For almost all my life, I’ve been the person who turned the music on. As a girl, growing up, music was played much more often once I figured out how to make it go. I still remember fondly all 6 of the CDs we owned, seared into my hind-mind as they are. When I graduated, I secretly absconded with all my favorite CDs. (Note to parents everywhere: check what your kid packs to college, especially when they’re going 3000 miles away and will never ever actually return with their possessions.) The music and NPR always played in my dorm room, eventually joined by baseball broadcasts. In my own home, I have complete ownership over the sound system. If it’s on, chances are over 90% it’s because I turned them on.

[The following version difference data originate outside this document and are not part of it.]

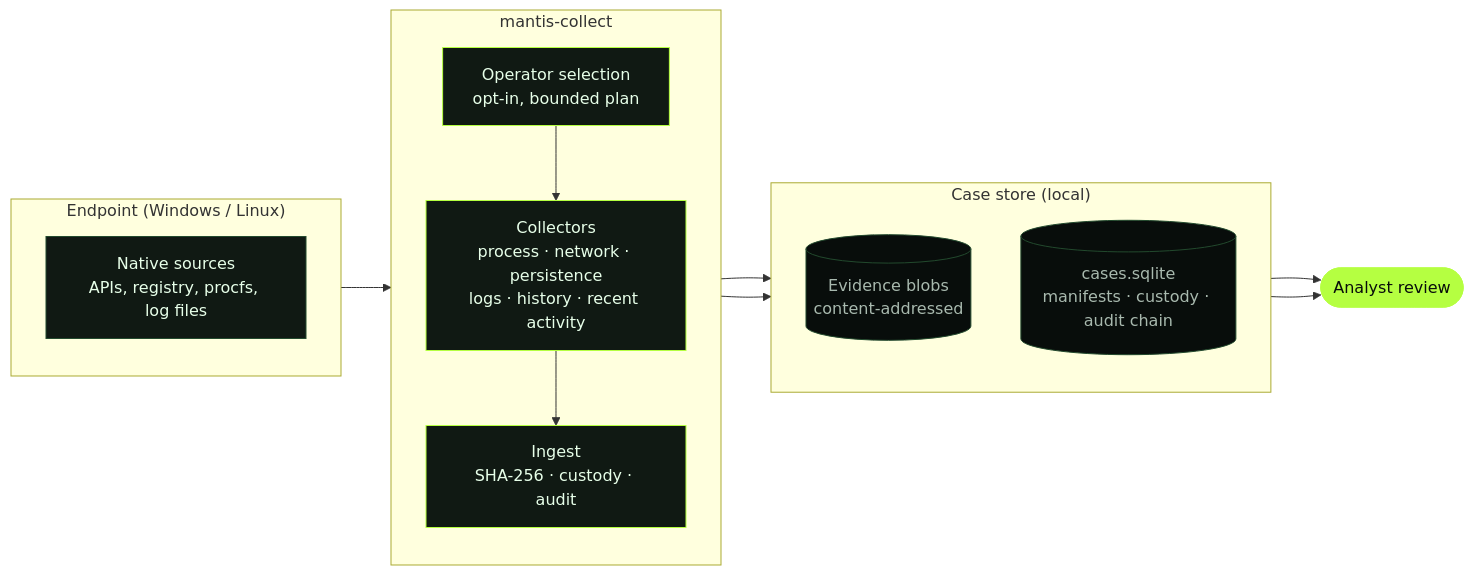
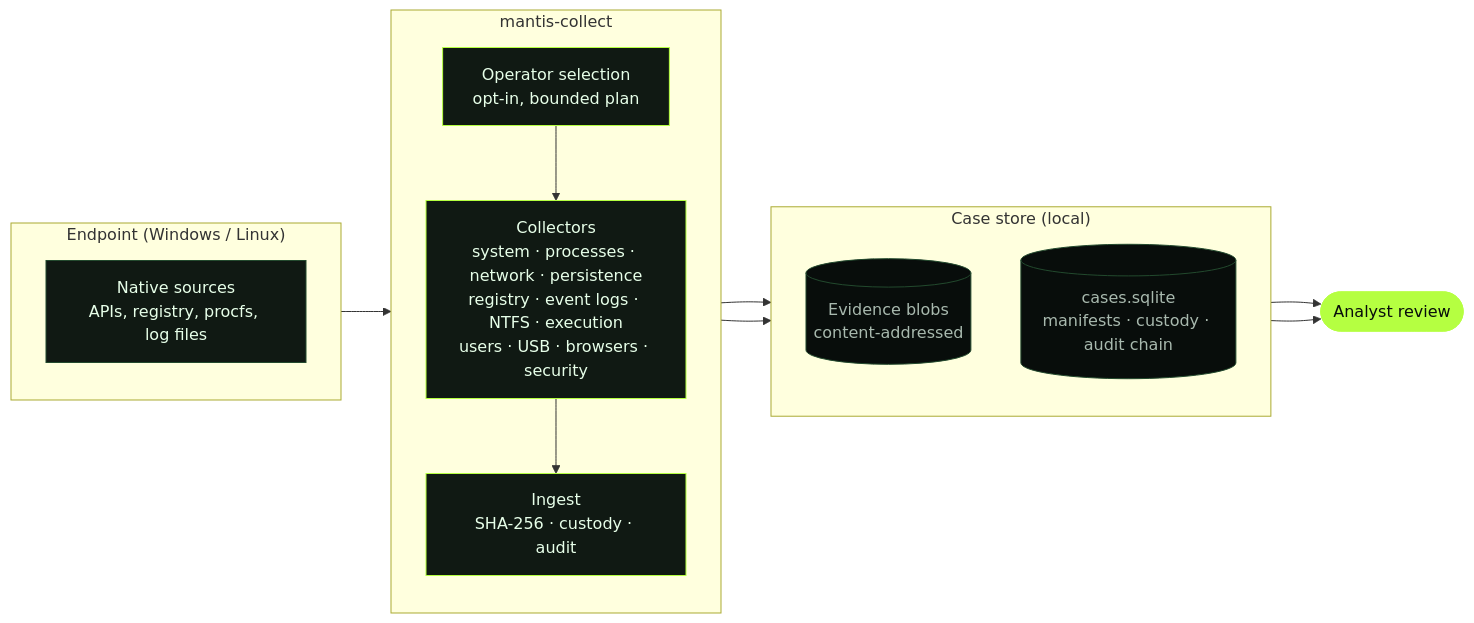
One commit to SergioMazariego/Mantis changed the diagram in README.md. Above: the diagram before and after it, drawn with Mermaid. The commit also changed other lines of this file and 6 other files, not shown here.

````diff
--- a/README.md
+++ b/README.md
@@ -143,38 +155,38 @@
 ```mermaid
 flowchart LR
     subgraph EP["Endpoint (Windows / Linux)"]
         direction TB
         SRC["Native sources<br/>APIs, registry, procfs, log files"]
     end
 
     subgraph MC["mantis-collect"]
         direction TB
         SEL["Operator selection<br/>opt-in, bounded plan"]
-        COL["Collectors<br/>process · network · persistence<br/>logs · history · recent activity"]
+        COL["Collectors<br/>system · processes · network · persistence<br/>registry · event logs · NTFS · execution<br/>users · USB · browsers · security"]
         ING["Ingest<br/>SHA-256 · custody · audit"]
         SEL --> COL --> ING
     end
 
     subgraph ST["Case store (local)"]
         direction TB
         BLOB[("Evidence blobs<br/>content-addressed")]
         DB[("cases.sqlite<br/>manifests · custody · audit chain")]
     end
 
     AN(["Analyst review"])
 
     SRC --> COL
     ING --> BLOB
     ING --> DB
     BLOB --> AN
     DB --> AN
 
     classDef endpoint fill:#101913,stroke:#234a2e,color:#e7ffe9;
     classDef core fill:#101913,stroke:#b5ff41,color:#e7ffe9;
     classDef store fill:#080d0b,stroke:#234a2e,color:#a8b9ae;
     classDef human fill:#b5ff41,stroke:#b5ff41,color:#080d0b;
     class SRC endpoint;
     class SEL,COL,ING core;
     class BLOB,DB store;
     class AN human;
 ```
````
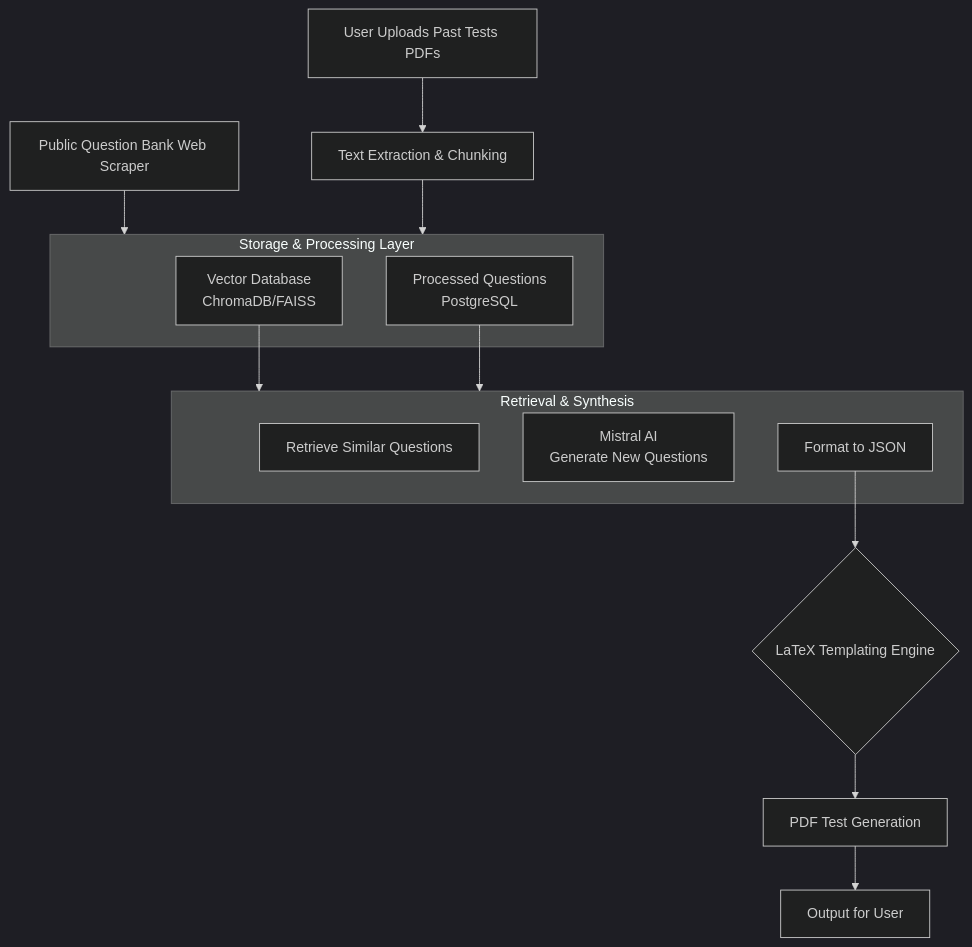
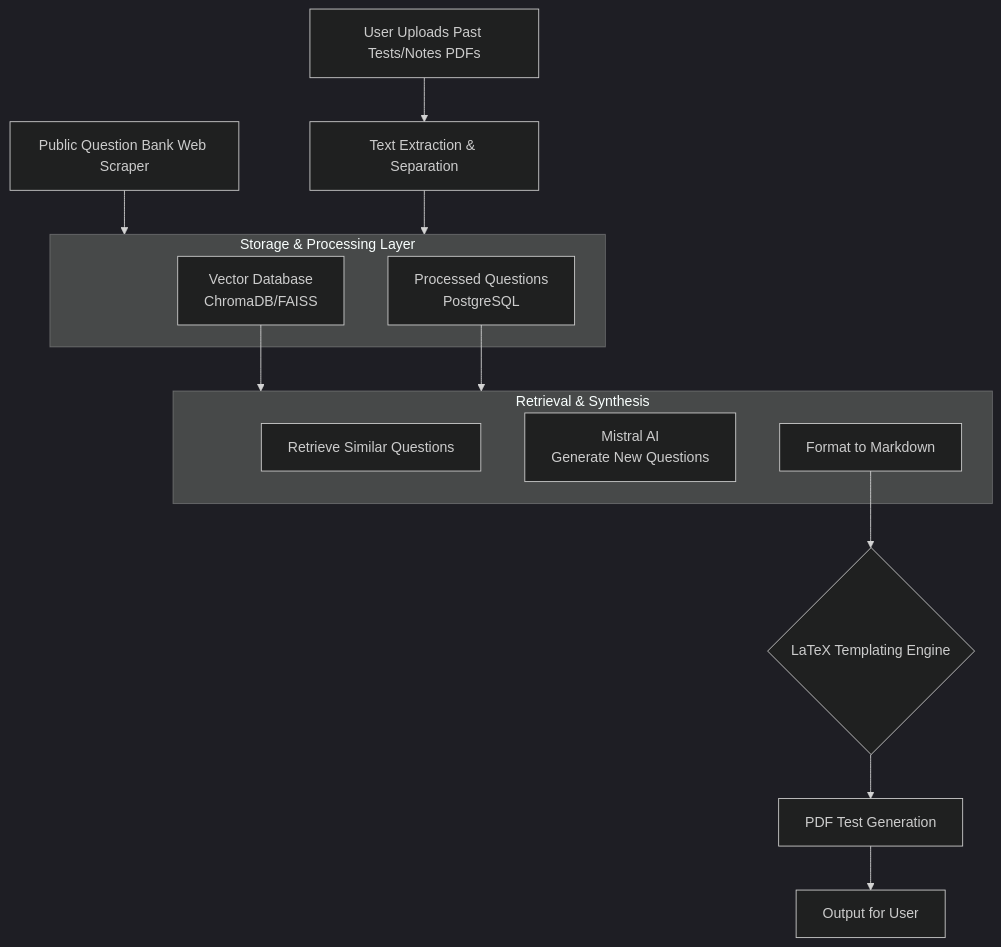
One commit to NadimMussaDaud/MistralAIExamsGenerationApp changed the diagram in README.md. Above: the diagram before and after it, drawn with Mermaid (dark theme).

Commit message:
Update README for clarity in app workflow

````diff
--- a/README.md
+++ b/README.md
@@ -17,24 +17,24 @@
 ```mermaid
 flowchart TD
-    A[User Uploads Past Tests PDFs] --> B[Text Extraction & Chunking]
+    A[User Uploads Past Tests/Notes PDFs] --> B[Text Extraction & Separation]
     C[Public Question Bank Web Scraper] --> D[Storage & Processing Layer]
     B --> D
 
     subgraph D [Storage & Processing Layer]
         D1[Vector Database<br>ChromaDB/FAISS]
         D2[Processed Questions<br>PostgreSQL]
     end
 
     D1 --> E[Retrieval & Synthesis]
     D2 --> E
 
     subgraph E [Retrieval & Synthesis]
         E1[Retrieve Similar Questions]
         E2[Mistral AI<br>Generate New Questions]
-        E3[Format to JSON]
+        E3[Format to Markdown]
     end
 
     E3 --> F{LaTeX Templating Engine}
     F --> G[PDF Test Generation]
     G --> H[Output for User]
 ```
````
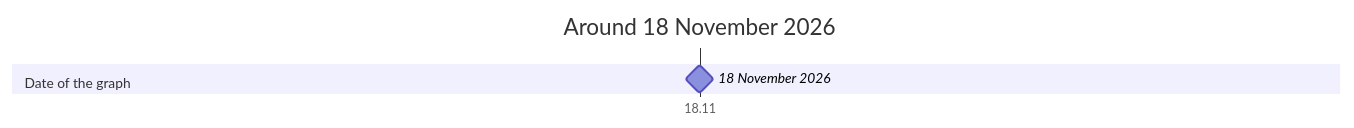
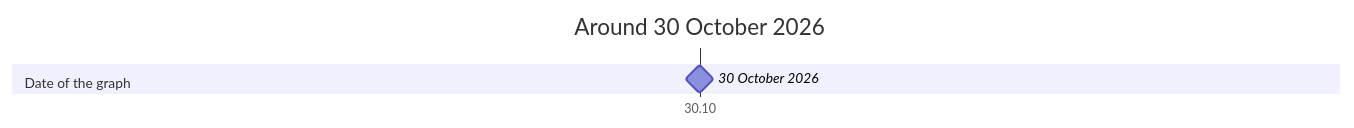
Before and after one commit to advancedcognitivesystems-ai/trame: the diagram in docs/timeline.md, drawn with Mermaid. The commit also changed other lines of this file and 382 other files, not shown here.

````diff
--- a/docs/timeline.md
+++ b/docs/timeline.md
@@ -5,8 +5,8 @@
 ```mermaid
 gantt
   dateFormat YYYY-MM-DD
   axisFormat %d.%m
-  title Around 18 November 2026
+  title Around 30 October 2026
   section Date of the graph
-    18 November 2026 : milestone, 2026-11-18, 0d
+    30 October 2026 : milestone, 2026-10-30, 0d
 ```
````
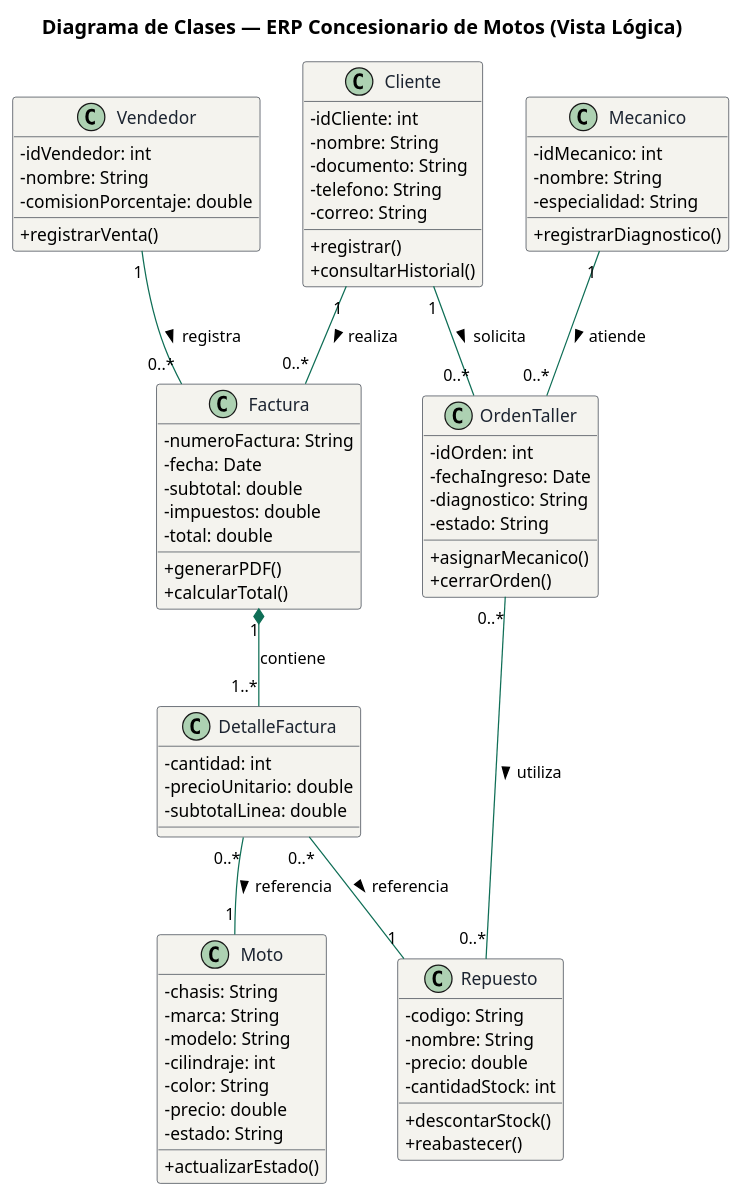
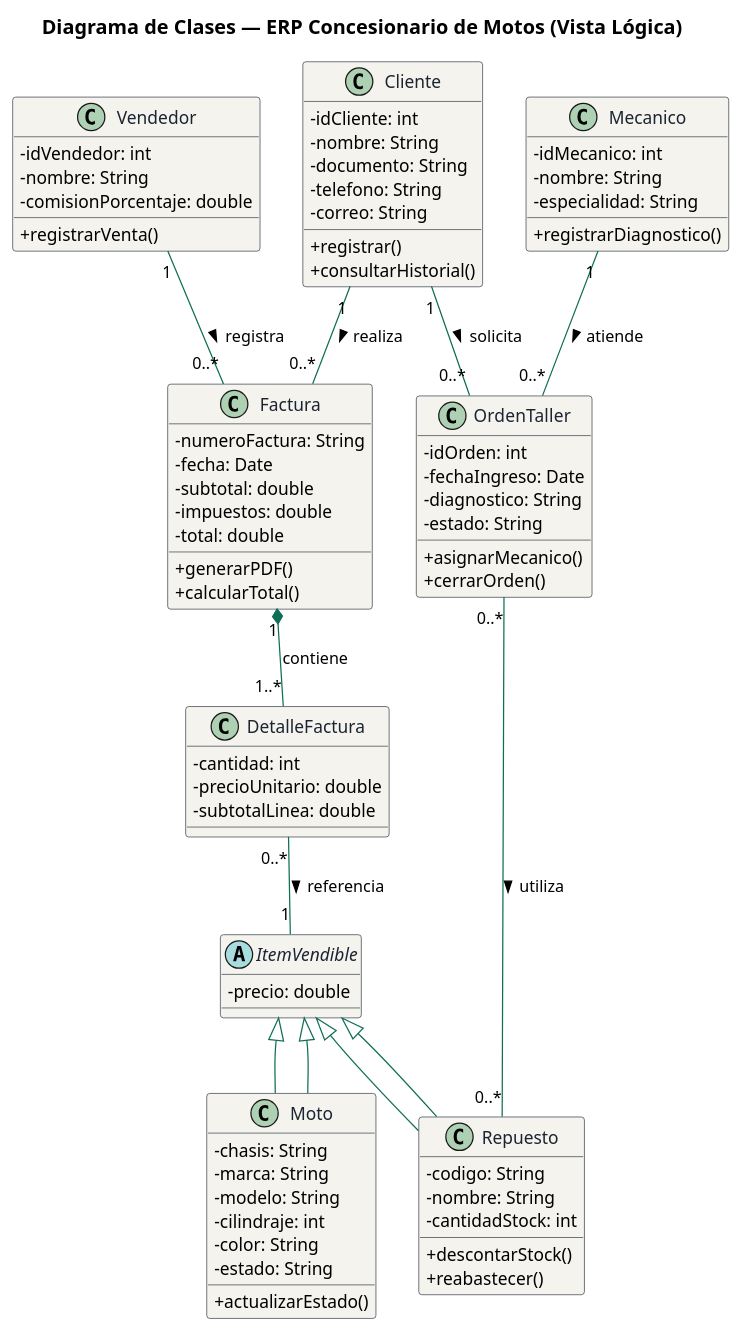
One commit to hannakathe/motos-erp changed the diagram in docs/diagramas/plantuml/diagrama_clases.plantuml. Above: the diagram before and after it, drawn with PlantUML. The commit also changed 4 other files, not shown here.

```diff
--- a/docs/diagramas/plantuml/diagrama_clases.plantuml
+++ b/docs/diagramas/plantuml/diagrama_clases.plantuml
@@ -1,93 +1,96 @@
 @startuml diagrama_clases
 skinparam backgroundColor #FFFFFF
 skinparam classAttributeIconSize 0
 skinparam class {
   BackgroundColor #F4F3EE
   BorderColor #1c2431
   ArrowColor #0F6E56
   FontColor #1c2431
   FontName Helvetica
 }
 skinparam packageStyle rectangle
 skinparam titleFontSize 16
 title Diagrama de Clases — ERP Concesionario de Motos (Vista Lógica)
 
 class Cliente {
   - idCliente: int
   - nombre: String
   - documento: String
   - telefono: String
   - correo: String
   + registrar()
   + consultarHistorial()
 }
 
 class Vendedor {
   - idVendedor: int
   - nombre: String
   - comisionPorcentaje: double
   + registrarVenta()
 }
 
-class Moto {
+abstract class ItemVendible {
+  - precio: double
+}
+
+class Moto extends ItemVendible {
   - chasis: String
   - marca: String
   - modelo: String
   - cilindraje: int
   - color: String
-  - precio: double
   - estado: String
   + actualizarEstado()
 }
 
-class Repuesto {
+class Repuesto extends ItemVendible {
   - codigo: String
   - nombre: String
-  - precio: double
   - cantidadStock: int
   + descontarStock()
   + reabastecer()
 }
 
 class Factura {
   - numeroFactura: String
   - fecha: Date
   - subtotal: double
   - impuestos: double
   - total: double
   + generarPDF()
   + calcularTotal()
 }
 
 class DetalleFactura {
   - cantidad: int
   - precioUnitario: double
   - subtotalLinea: double
 }
 
 class OrdenTaller {
   - idOrden: int
   - fechaIngreso: Date
   - diagnostico: String
   - estado: String
   + asignarMecanico()
   + cerrarOrden()
 }
 
 class Mecanico {
   - idMecanico: int
   - nombre: String
   - especialidad: String
   + registrarDiagnostico()
 }
 
 Cliente "1" -- "0..*" Factura : realiza >
 Vendedor "1" -- "0..*" Factura : registra >
 Factura "1" *-- "1..*" DetalleFactura : contiene
-DetalleFactura "0..*" -- "1" Moto : referencia >
-DetalleFactura "0..*" -- "1" Repuesto : referencia >
+DetalleFactura "0..*" -- "1" ItemVendible : referencia >
+Moto --|> ItemVendible
+Repuesto --|> ItemVendible
 Cliente "1" -- "0..*" OrdenTaller : solicita >
 Mecanico "1" -- "0..*" OrdenTaller : atiende >
 OrdenTaller "0..*" -- "0..*" Repuesto : utiliza >
 
 @enduml
```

So it’s interesting to notice my sons gradually taking control over their own soundscape. Each has a CD player in their room. Grey is vert interested in what it plays, and will make careful choices among his handful of CDs. He loves Simon and Garfunkel’s Sound of Silence, but thinks Parsley, Sage, Rosemary and Thyme is too scary. And he’s started to form his own opinions about what he likes, what he wants to listen to. I’m sure there will be a moment in the future when I have to compromise the music played in our public space. I’m hoping to avoid sharing as long as possible, however, because my music is better. Ahem.
Anyway, this year for the first time, Grey has a favorite Christmas carol. What do you think it is? Maybe Rudolf? Grey went Christmas carolling with the church group this year (as our official bell-ringer – he refused to sing) and Rudolf was his request, but no. It’s not a kid’s song. Perhaps the Carol of the Bells on the traditional side? Or Joy To the World? Or “Darcy the Dragon” which is MY favorite Christmas song? (Kind of.)
Nope. Grey’s favorite Christmas song is The Kingston Trio’s Mary Mild, from the Last Month of the Year. It is such a joy to see him decide this on his own. While that song is certainly in heavy circulation (“The Last Month of the Year” is my husband’s favorite Christmas album), that song isn’t in my top 50 list. I’d hardly paid much attention to it, other than pondering its apocryphal origins. But he loves it. He sings it. He requests it at night time.
I know that my choices create the soundscape in which my sons grow up. They seem so young, so clearly under my purview. But already, they love things that I like. They notice things that escaped my notice. They hear things with fresh ears and reach different conclusions. I have set the foundations, but the house they build upon it will be all theirs.
“Go up the hill,” His mother said, “and there you will find three jolly children.
But let me hear no complaint of You when You come home again.”